Purchase this article with an account.
Stefanie M. Hauck, Patricia del Río, Blanca Arango-Gonzales, Martin Irmler, Udo Bartsch, Elena Vecino, Marius Ueffing; GDNF-induced Osteopontin Secretion from Müller Glial Cells Promotes Photoreceptor Survival in the Pde6brd1 Mouse Model of Retinal Degeneration. Invest. Ophthalmol. Vis. Sci. 2011;52(14):5445.
Download citation file:
© ARVO (1962-2015); The Authors (2016-present)
Glial cell line-derived neurotrophic factor (GDNF) enhances the survival of a variety of neurons, including photoreceptors (PR) in the retina. In contrast to most other GDNF receptive neurons, GDNF does, however, not exert its neuroprotective activity directly on PR neurons but transmits it indirectly by inducing expression of yet unknown neurotrophic factors in retinal Müller glial cells (RMG). The purpose of this study was the identification and validation of novel RMG-derived neurotrophic factors induced by GDNF.

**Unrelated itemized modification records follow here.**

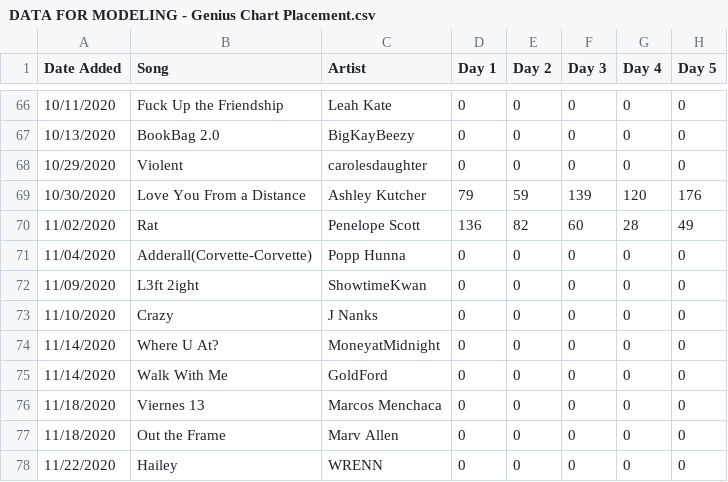
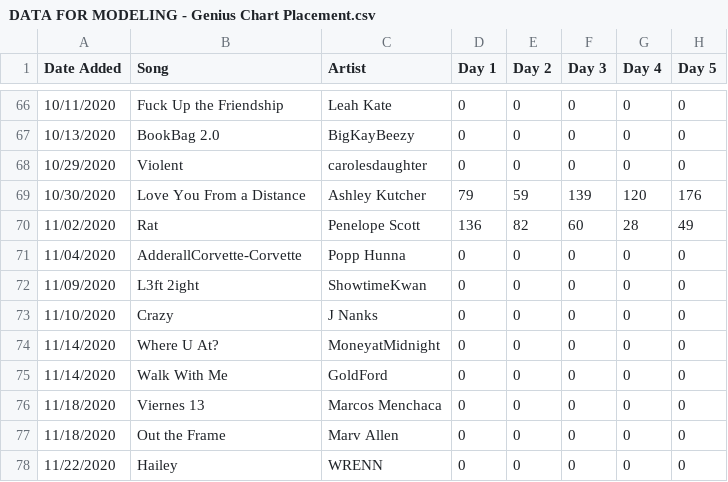
Before and after one commit to Zhenz2020/Stat425-Project, a CSV file: DATA FOR MODELING - Genius Chart Placement.csv, drawn as a sheet; only a part is shown, gaps mark what is left out; the diff names each change by its address in the sheet, - before the commit and + after, or states it on an @@ line.

Commit message:
Update DATA FOR MODELING - Genius Chart Placement.csv

```diff
--- a/DATA FOR MODELING - Genius Chart Placement.csv
+++ b/DATA FOR MODELING - Genius Chart Placement.csv
-B71 (Song): Adderall(Corvette-Corvette)
+B71 (Song): AdderallCorvette-Corvette
```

Genome-wide transcriptome analysis was performed with Ilumina bead arrays on isolated retinas from mice treated with GDNF and compared to untreated controls. Differentially expressed candidates were screened for presence of secretion signals and expression of selected candidates was studied in situ with immunohistochemistry. Further, the potential neurotrophic function was validated on isolated primary photoreceptors as well as on short-term and long-term retinal explant cultures from Pde6brd1 mouse retinas.
Differential transcriptome analyses of GDNF-treated mouse retinas revealed 30 GDNF-induced transcripts containing a total of 6 genes coding for secreted molecules. Among them was Osteopontin (OPN), a secreted glycoprotein which was confirmed to be expressed in mouse RMG in situ and is secreted from primary mouse RMG in culture. OPN secretion was significantly upregulated upon GDNF treatment of primary mouse RMG. Furthermore, OPN exerted a significant survival effect on primary porcine PR cells and induced activation of the PI3K/Akt pro-survival pathway. In short term retinal explant cultures from Pde6brd1 mice, OPN significantly reduced the percentage of apoptotic cells to levels comparable to that observed in explants from wild-type mice and after long-term treatment, significantly more PR were present in the ONL of these retinas.
Our findings suggest that RMG-derived OPN transmits part of the GDNF-induced neuroprotective activity from RMG to PR cells. Furthermore, OPN qualifies as effective neuroprotective molecule for PR in the context of mutation-induced retinal degeneration.
This PDF is available to Subscribers Only